That's it from BBC News NI Live on a momentous day politically. We'll be back on Monday with updates on news, sport, traffic and weather. We'll leave you with Wilfred Swain's picture of clouds rolling over the Mournes and Murlough beach.
- Updates for Friday 24 June 2016
- UK votes to leave the EU - despite NI voting to Remain
- Turnout in Northern Ireland was 62% overall
- 56% of people in NI wanted to remain and 44% wanted to leave
The Post Office says "we have seen an unusually high number of people in Northern Ireland seeking Irish passport applications".
Meanwhile, the Republic's Department of Foreign Affairs says there has been a "high volume of calls" to the Irish embassy in London seeking information about Irish passports.
The Labour Party in NI says the vote to leave the EU was fuelled by an electorate who "feel threatened and insecure".
"We must now build an alternative vision that can challenge the failed politics here and deliver optimism and hope for communities abandoned by Tory austerity and economic failure," the party said.
The implications for Northern Ireland following the UK's vote to back Brexit are "worrying", Sinn Fein's Conor Murphy has said.
"There's an opportunity to decide what's in the best interests of the people of this island. Clearly those tasked with negotiating an exit against our wishes will not have our interests at heart," he told the BBC's Talkback programme.
Vote Leave's Lee Reynolds quotes from the 'West Wing' on the BBC's Talkback programme, saying: "We don't get to choose what people care about."
US Vice President Joe Biden - speaking during a visit to Dublin - says while Washington would have preferred Britain to vote to stay in the EU, the "special bond" between the UK and the US would not be affected.
"As the United States has a long standing friendship with the United Kingdom, one of the world's great democracies, we fully respect the decision that they have made," he said.
The Dáil will meet on Monday to discuss the impact of Brexit.
Finance Minister Máirtín Ó Muilleoir says he will "act resolutely to protect the interests of all our people" after the UK voted to leave the EU.
"I will be working today in consort with ministerial colleagues and partners across these islands, in Brussels and the US, to assess and respond to the impact of the Leave vote," he says.
How will Brexit affect border and policing in Northern Ireland.
Foyle MP Mark Durkan wants the Irish government to convene an all-party forum for political parties across Ireland "to consider the issues and implications arising from the EU referendum result".
"We need to look soberly at all of the issues which will now be real and no longer dismissible as campaign rhetoric," he says.
The DUP's Gregory Campbell says the Conservative Party needs a leader who will "unite the country and accept the mandate given in the EU referendum."
"For Northern Ireland (the referendum outcome) won't make much of a difference apart from currency fluctuations in terms of people buying euros," Mr Campbell told the BBC's Talkback programme.
Some answers to the questions you may have about leaving the EU.
Jim Wells is taking a break from talking about the EU to focus on tomorrow's big game.

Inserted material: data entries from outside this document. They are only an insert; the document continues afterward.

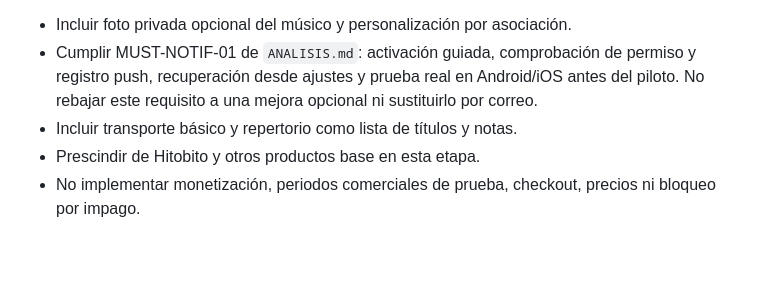
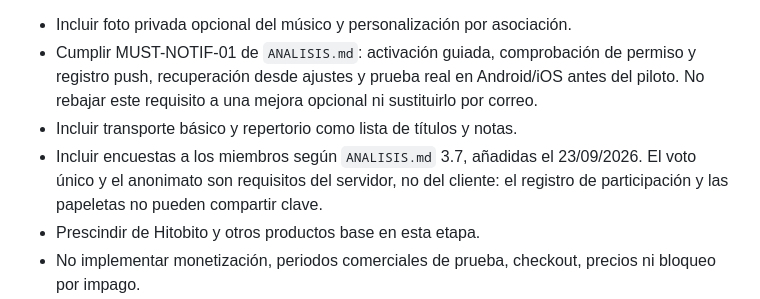
Before and after one commit to pedcremo/gesband, a Markdown page: AGENTS.md, the part around the change. GitHub-like rendering; blank space fills up the shorter version.

```diff
--- a/AGENTS.md
+++ b/AGENTS.md
@@ -13,6 +13,7 @@ Límites de alcance:
 - Incluir foto privada opcional del músico y personalización por asociación.
 - Cumplir MUST-NOTIF-01 de `ANALISIS.md`: activación guiada, comprobación de permiso y registro push, recuperación desde ajustes y prueba real en Android/iOS antes del piloto. No rebajar este requisito a una mejora opcional ni sustituirlo por correo.
 - Incluir transporte básico y repertorio como lista de títulos y notas.
+- Incluir encuestas a los miembros según `ANALISIS.md` 3.7, añadidas el 23/09/2026. El voto único y el anonimato son requisitos del servidor, no del cliente: el registro de participación y las papeletas no pueden compartir clave.
 - Prescindir de Hitobito y otros productos base en esta etapa.
 - No implementar monetización, periodos comerciales de prueba, checkout, precios ni bloqueo por impago.
 - No implementar todavía cuotas, liquidaciones ni pagos bancarios. Son funciones de las asociaciones, distintas de la futura monetización de Gesband.
```
Also changed, not shown: ANALISIS.md (+41 -0 lines).
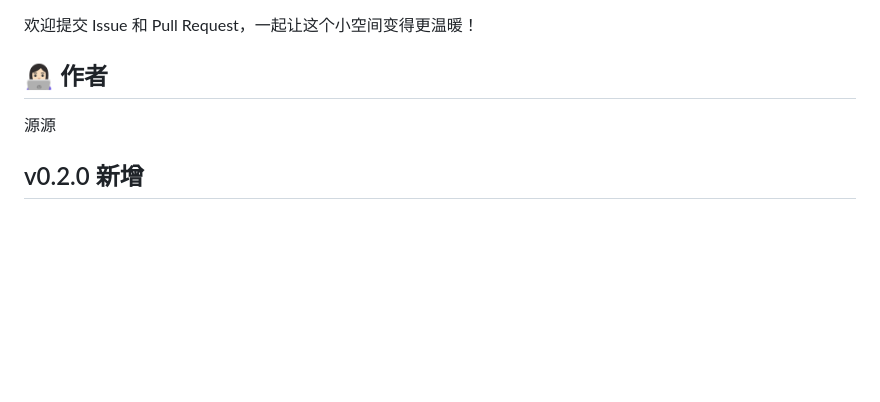
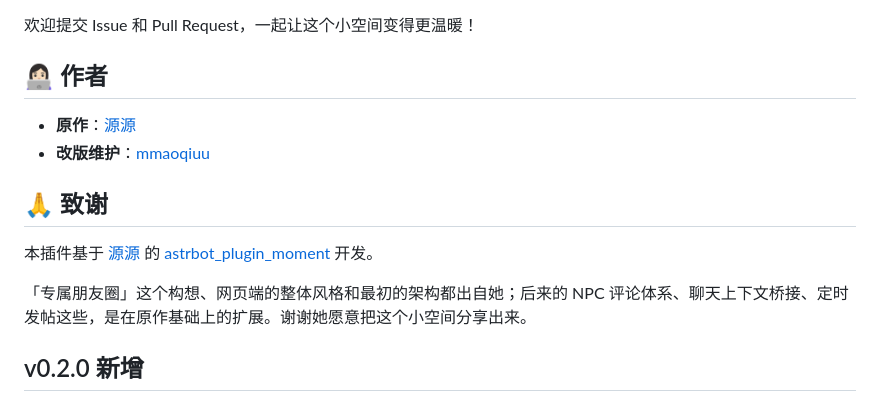
Before and after one commit to mmaoqiuu/Xavier_moment, a Markdown page: README.md, the part around the change. Rendered like a GitHub page; blank space fills up the shorter version.

Commit message:
docs: README 注明原作与改版作者、补致谢（v0.8.1）

```diff
--- a/README.md
+++ b/README.md
@@ -47,9 +47,16 @@
 欢迎提交 Issue 和 Pull Request，一起让这个小空间变得更温暖！
 
 ## 👩🏻‍💻 作者
-源源
 
+- **原作**：[源源](https://github.com/AtomBombBaby-OVO)
+- **改版维护**：[mmaoqiuu](https://github.com/mmaoqiuu)
 
+## 🙏 致谢
+
+本插件基于 [源源](https://github.com/AtomBombBaby-OVO) 的
+[astrbot_plugin_moment](https://github.com/AtomBombBaby-OVO/astrbot_plugin_moment) 开发。
+
+「专属朋友圈」这个构想、网页端的整体风格和最初的架构都出自她；后来的 NPC 评论体系、聊天上下文桥接、定时发帖这些，是在原作基础上的扩展。谢谢她愿意把这个小空间分享出来。
 ## v0.2.0 新增
 
 - **NPC 评论**：你和他的动态下面都会有别的角色来评论，像真实的朋友圈。
```
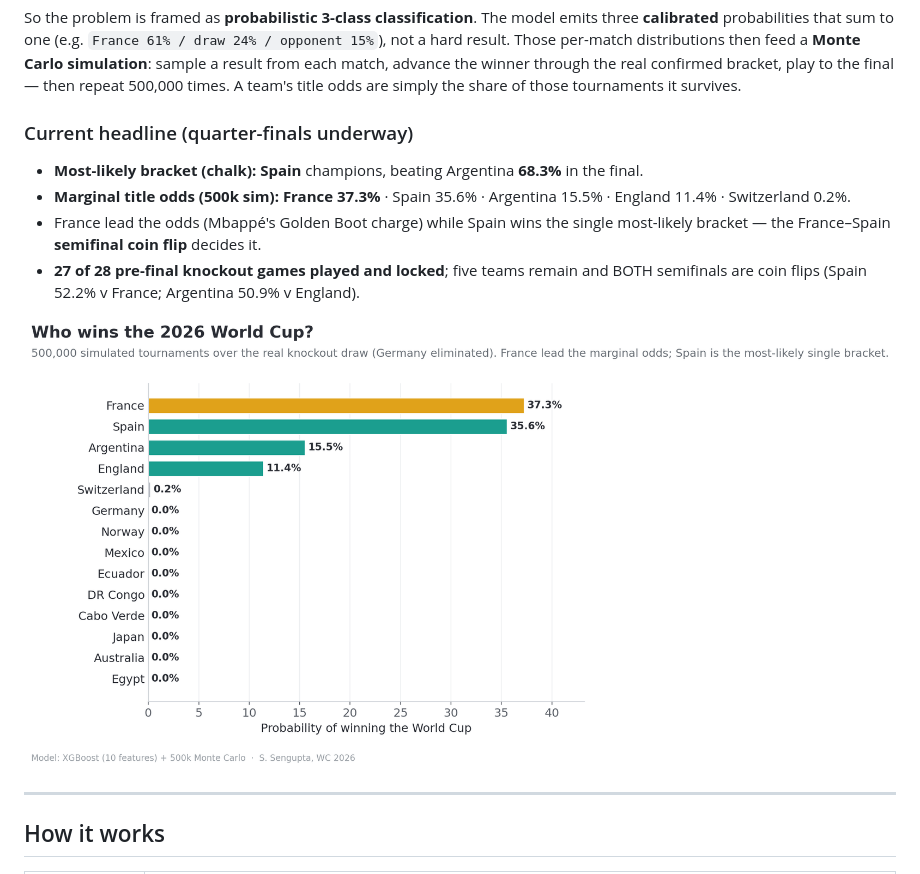
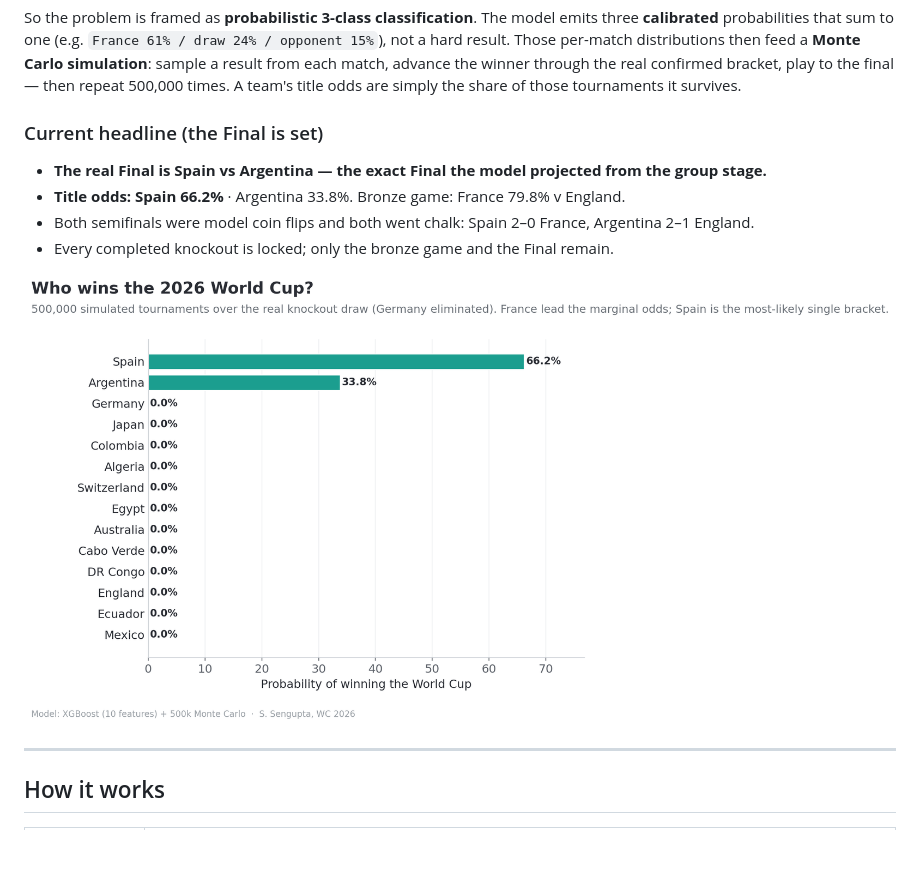
Before and after one commit to SROTRIYOSENGUPTA/wc2026-prediction, a Markdown page: README.md, the part around the change. Drawn GitHub-style; pictures changed too: article_charts/fig1_title_odds.png; blank space fills up the shorter version.

```diff
--- a/README.md
+++ b/README.md
@@ -22,12 +22,12 @@ a result from each match, advance the winner through the real confirmed bracket,
 final — then repeat 500,000 times. A team's title odds are simply the share of those tournaments
 it survives.
 
-### Current headline (quarter-finals underway)
+### Current headline (the Final is set)
 
-- **Most-likely bracket (chalk):** **Spain** champions, beating Argentina **68.3%** in the final.
-- **Marginal title odds (500k sim):** **France 37.3%** · Spain 35.6% · Argentina 15.5% · England 11.4% · Switzerland 0.2%.
-- France lead the odds (Mbappé's Golden Boot charge) while Spain wins the single most-likely bracket — the France–Spain **semifinal coin flip** decides it.
-- **27 of 28 pre-final knockout games played and locked**; five teams remain and BOTH semifinals are coin flips (Spain 52.2% v France; Argentina 50.9% v England).
+- **The real Final is Spain vs Argentina — the exact Final the model projected from the group stage.**
+- **Title odds:** **Spain 66.2%** · Argentina 33.8%. Bronze game: France 79.8% v England.
+- Both semifinals were model coin flips and both went chalk: Spain 2–0 France, Argentina 2–1 England.
+- Every completed knockout is locked; only the bronze game and the Final remain.
 
 ![Title odds](article_charts/fig1_title_odds.png)
 
```
Also changed, not shown: article_charts/quantitative_results.md (+5 -5 lines), article_charts/fig2_progression.png, article_charts/fig_mc_convergence.png, article_charts/fig_posterior_title.png, article_charts/fig_shap_summary.png, 3 other files.
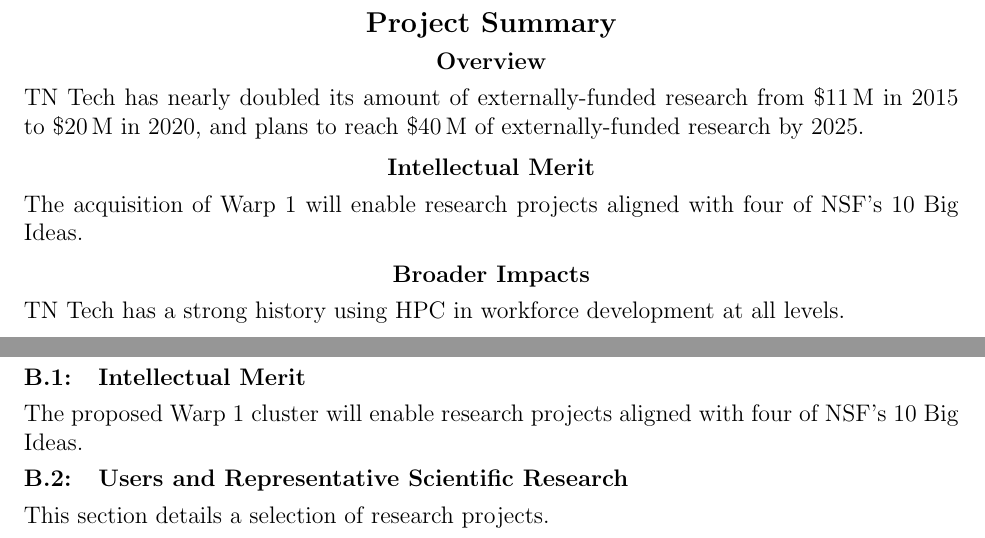
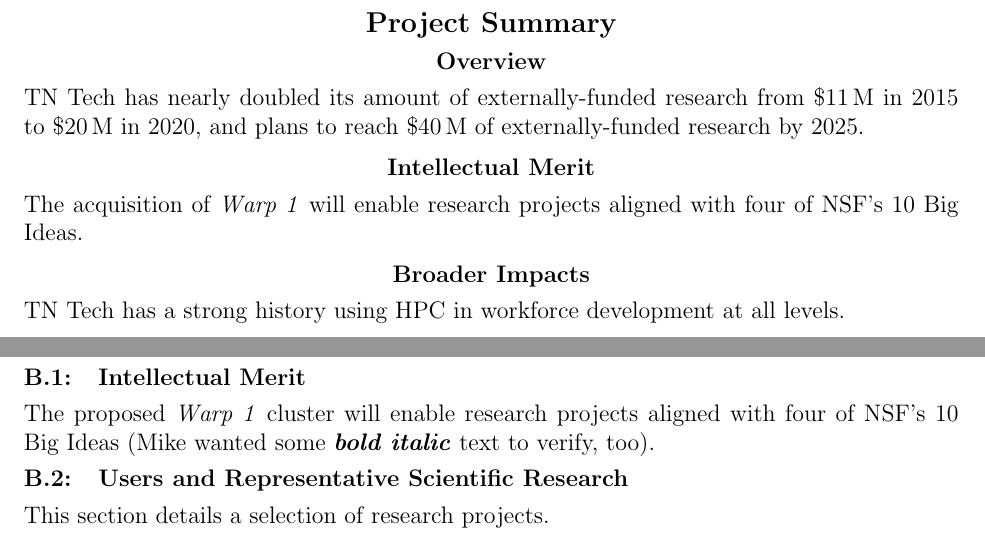
Before and after one commit to mikerenfro/nsf-proposal, a LaTeX document (nsf-demo.tex, which reads nsf-demo-content.tex): two parts of pages 1 and 2 of 4, joined at a grey line, cut so that both start at the same text. Compiled offline with pdfLaTeX.

Commit message:
add some italic and bold italic text to make sure fonts work correctly

```diff
--- a/nsf-demo-content.tex
+++ b/nsf-demo-content.tex
@@ -37,7 +37,7 @@
 
 \section*{Intellectual Merit}
 
-The acquisition of Warp~1 will enable research projects aligned with four of NSF's 10 Big Ideas.
+The acquisition of \textit{Warp~1} will enable research projects aligned with four of NSF's 10 Big Ideas.
 
 \section*{Broader Impacts}
 
@@ -58,7 +58,8 @@
 
 \subsection{Intellectual Merit}
 
-The proposed Warp~1 cluster will enable research projects aligned with four of NSF's 10 Big Ideas.
+The proposed \textit{Warp~1} cluster will enable research projects aligned with four of NSF's 10 Big Ideas
+(Mike wanted some \textbf{\textit{bold italic}} text to verify, too).
 
 \subsection{Users and Representative Scientific Research}
 
```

The Polish head of the Centre for Democracy and Peace Building in says Northern Ireland needs to see the "politics of hope," following the UK's vote to back Brexit.
Eva Grosman, who has dual Polish and British citizenship, said despite dedicating her life to building peace in Northern Ireland, she still feels like an "intruder," in her adopted country.
The EU referendum dominates today's google searches.
Northern Ireland's political leaders need to find a way "to reflect the democratically expressed will of the majority of people" here in the referendum, the chair of the NI Stronger In campaign says.
"I can only hope that, having taken this decision, those who drove this know what they are doing because the consequences will be reaching on so many levels," Tom Kelly adds.
Taoiseach (Irish Prime Minister) Enda Kenny has said the implications of the vote for relations between Northern Ireland and the Republic of Ireland will require "careful consideration".
The Ulster Unionist leader says the result of the EU referendum has created "enormous uncertainty" in Northern Ireland and the rest of the UK.
On the complex negotiations that lie ahead, Mike Nesbitt said: "Does (Arlene Foster) go representing the DUP, who are Brexiteers, or does she go as First Minister recognising that 56% of people in NI voted to remain?"
Taoiseach Enda Kenny says the "implications for Northern Ireland and relations will require careful consideration and is a particular priority for this government".
He adds: "There will be no immediate change to the free flow of people, of goods and of services between our islands."